I’ve been “offline” for a couple of days — avoiding the computer and the news media — but plenty has been happening.
If you’ve been waiting for the Muslim Brotherhood to extend its hand in Egypt, wait no longer. The Ikwhan’s éminence grise and foremost theoretician Yusuf Qaradawi — the one who explained to the ummah that Hitler was simply one of the many agents sent periodically by Allah to punish the Jews, and who urges Muslims to reconquer Jerusalem and finish the job — addressed an enormous rally in Cairo yesterday.
I’ve been thinking a lot lately about the similarities between various ideas in the physical sciences and the processes that drive global social change (there are many), and in that context a simple metaphor for what’s happening in Egypt comes to mind. It’s hardly an important insight, but I never metaphor I didn’t like, so here it is anyway.

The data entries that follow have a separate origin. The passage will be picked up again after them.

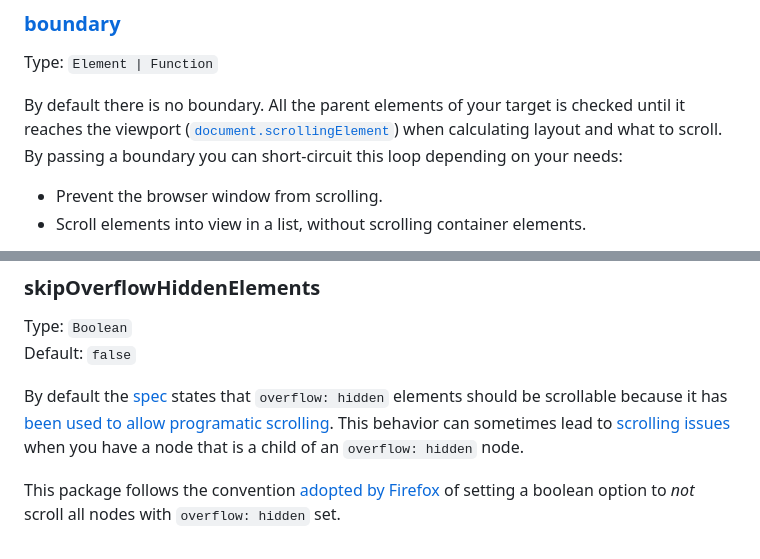
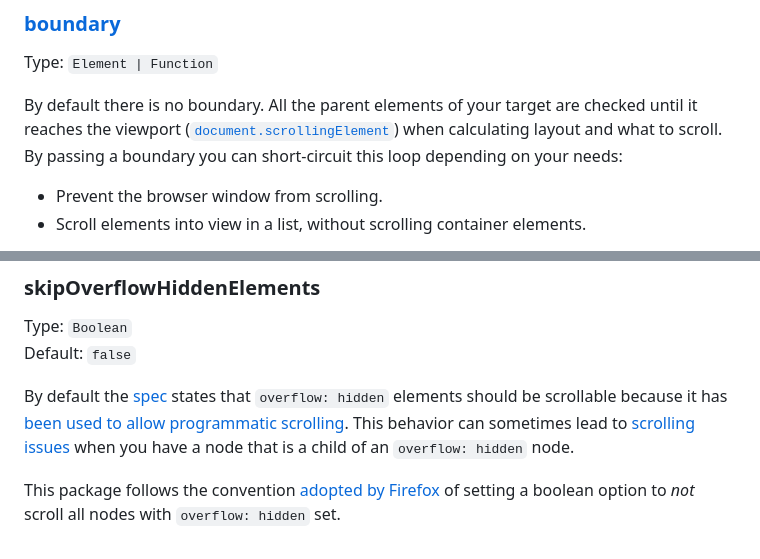
Before and after one commit to scroll-into-view/compute-scroll-into-view, a Markdown page: README.md, 2 parts joined by grey strips. Drawn GitHub-style.

```diff
--- a/README.md
+++ b/README.md
@@ -97,7 +112,7 @@ To be backwards compatible with `Element.scrollIntoViewIfNeeded` if something is
 
 Type: `Element | Function`
 
-By default there is no boundary. All the parent elements of your target is checked until it reaches the viewport ([`document.scrollingElement`](https://developer.mozilla.org/en-US/docs/Web/API/document/scrollingElement)) when calculating layout and what to scroll.
+By default there is no boundary. All the parent elements of your target are checked until it reaches the viewport ([`document.scrollingElement`](https://developer.mozilla.org/en-US/docs/Web/API/document/scrollingElement)) when calculating layout and what to scroll.
 By passing a boundary you can short-circuit this loop depending on your needs:
 
 - Prevent the browser window from scrolling.
@@ -123,7 +138,7 @@ const actions = compute(target, {
 
 Type: `Boolean`<br> Default: `false`
 
-By default the [spec](https://drafts.csswg.org/cssom-view/#scrolling-box) states that `overflow: hidden` elements should be scrollable because it has [been used to allow programatic scrolling](https://drafts.csswg.org/css-overflow-3/#valdef-overflow-hidden). This behavior can sometimes lead to [scrolling issues](https://github.com/scroll-into-view/scroll-into-view-if-needed/pull/225#issue-186419520) when you have a node that is a child of an `overflow: hidden` node.
+By default the [spec](https://drafts.csswg.org/cssom-view/#scrolling-box) states that `overflow: hidden` elements should be scrollable because it has [been used to allow programmatic scrolling](https://drafts.csswg.org/css-overflow-3/#valdef-overflow-hidden). This behavior can sometimes lead to [scrolling issues](https://github.com/scroll-into-view/scroll-into-view-if-needed/pull/225#issue-186419520) when you have a node that is a child of an `overflow: hidden` node.
 
 This package follows the convention [adopted by Firefox](https://hg.mozilla.org/integration/fx-team/rev/c48c3ec05012#l7.18) of setting a boolean option to _not_ scroll all nodes with `overflow: hidden` set.
 
```
Also changed, not shown: other parts of README.md (+17 -2 lines).
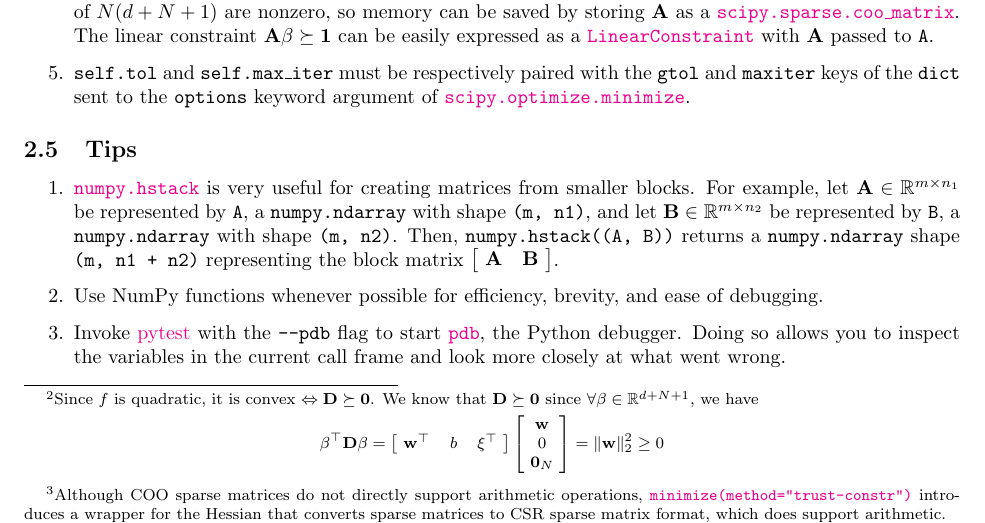
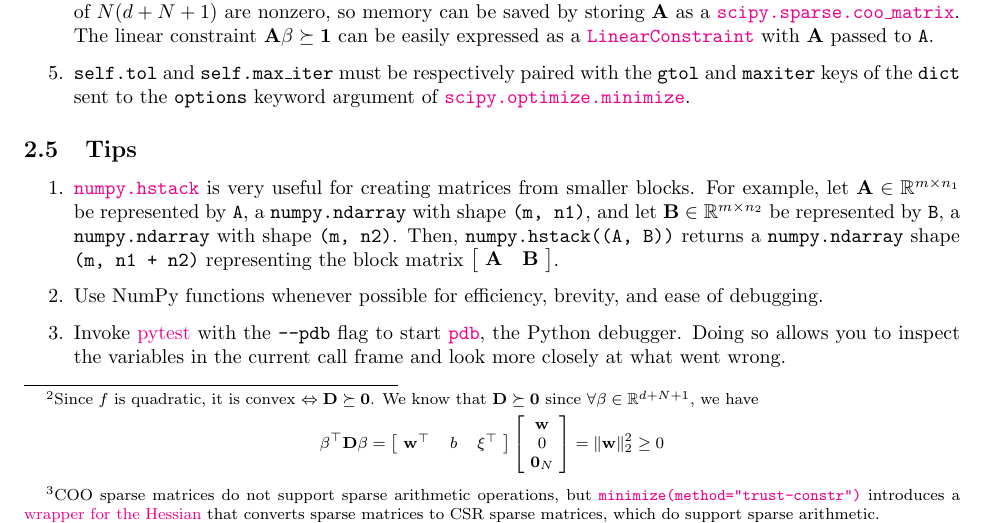
Before and after one commit to phetdam/bac-advanced-ml, a LaTeX problem sheet (lessons/lecture_08/exercise_08.tex): part of page 3 of 3, cut so that both start at the same text. Compiled offline with pdfLaTeX.

Commit message:
exercise_08.tex: update footnote 3 on sparse matrix conversion in minimize + add link to code

```diff
--- a/lessons/lecture_08/exercise_08.tex
+++ b/lessons/lecture_08/exercise_08.tex
@@ -321,10 +321,13 @@ must be paid attention to in order to ensure correctness and efficiency.
     example \coomatrix, and have $ \nabla^2 f $ simply return a reference to
     $ \mathbf{D} $. The memory required by $ \mathbf{D} $ is $ O(d) $ if
     $ \mathbf{D} $ is stored as a \coomatrix\footnote{
-        Although COO sparse matrices do not directly support arithmetic
-        operations, \minimizetrustconstr{} introduces a wrapper for the
-        Hessian that converts sparse matrices to CSR sparse matrix format,
-        which does support arithmetic.
+        COO sparse matrices do not support sparse arithmetic
+        operations, but \minimizetrustconstr{} introduces a \href{%
+            https://github.com/scipy/scipy/blob/master/scipy/optimize/%
+            % need to escape the # but not the _
+            _differentiable_functions.py\#L162-L185%
+        }{wrapper for the Hessian} that converts sparse matrices to CSR
+        sparse matrices, which do support sparse arithmetic.
     }, but is $ O((d + N + 1)^2) $ if $ \mathbf{D} $ is stored as a
     \texttt{numpy.ndarray}. Note that both $ f $, $ \nabla f $ can be
     evaluated without $ \mathbf{D} $.
```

Are you familiar with “supercooling”? It happens when a liquid drops below the conditions of temperature and pressure at which it would normally freeze, but doesn’t. This can happen when there are no particles in suspension around which crystals can begin to form. Highly purified water can be held in a supercooled state at temperatures far below 0° C. When a “seed”, like a grain of sand, is dropped in, the water solidifies around it at once.
Egypt has been in a similar condition for the past week or two, caused by the sudden release of pressure, and subsequent expansion of political freedom, brought about by the toppling of the Mubarak regime. It’s been just like a supercooled liquid, looking for a seed upon which to crystallize. When one appears, the phase transition can happen in a twinkling.
Meanwhile, the plates are slipping, and the fault-lines rupturing, here at home as well, as we see in Wisconsin. There is rage this week in Madison — where, as elsewhere, disruptive change is necessary and inevitable. John Derbyshire made an important point about it all in last night’s podcast (transcript here):
I won’t play down the degree to which these unionized public-sector workers have been parasitic on the national economy. I mentioned Scott Walker raising state employees’ health-care contributions to 12 percent and their pension contributions to 5.6 percent. Who pays for the other 88 percent on health care? Who pays for the other 94.4 percent on pensions? Why, the taxpayers of Wisconsin, of course. That’s the kind of distortion, the kind of injustice, that public-sector unionization has brought us. It’s wrong and it needs fixing.
We’ll be seeing a lot more of these kinds of battles, and the public sector will have to lose them, if the dollar is to retain any value at all. So there’s a certain glee, a certain anticipatory triumphalism among conservatives here. The public-sector unions are, after all, the backbone of the Democratic Party.
Let’s please remember, though, while we’re exulting, that these are our fellow citizens here. The root cause of the problem is a systemic one that we have to fix, and I hope we do fix it. A patriot should always be troubled by large-scale civil dissension, though. America has enemies enough in the world, without us exhausting ourselves battling each other.
Let’s fix the problem; let’s get the public sector into some kind of reasonable alignment with the private sector on benefits. When it comes to vituperation against our fellow citizens, though, let’s keep a sense of proportion. Someone has to teach the kids and collect the garbage. These sweetheart deals arose from faults in our political arrangements. I want the faults fixed, but I don’t blame anyone for taking the deals.
We’re going to win these fights, listeners, and the public-sector unions, and the Democratic Party they nourish, are going to be humbled and brought low. Let’s just keep in mind the American tradition of magnanimity in victory. These are our neighbors, our friends, sometimes our family members; and we’re all Americans.
Well, enough for now. Time to switch this thing off again for another day or two.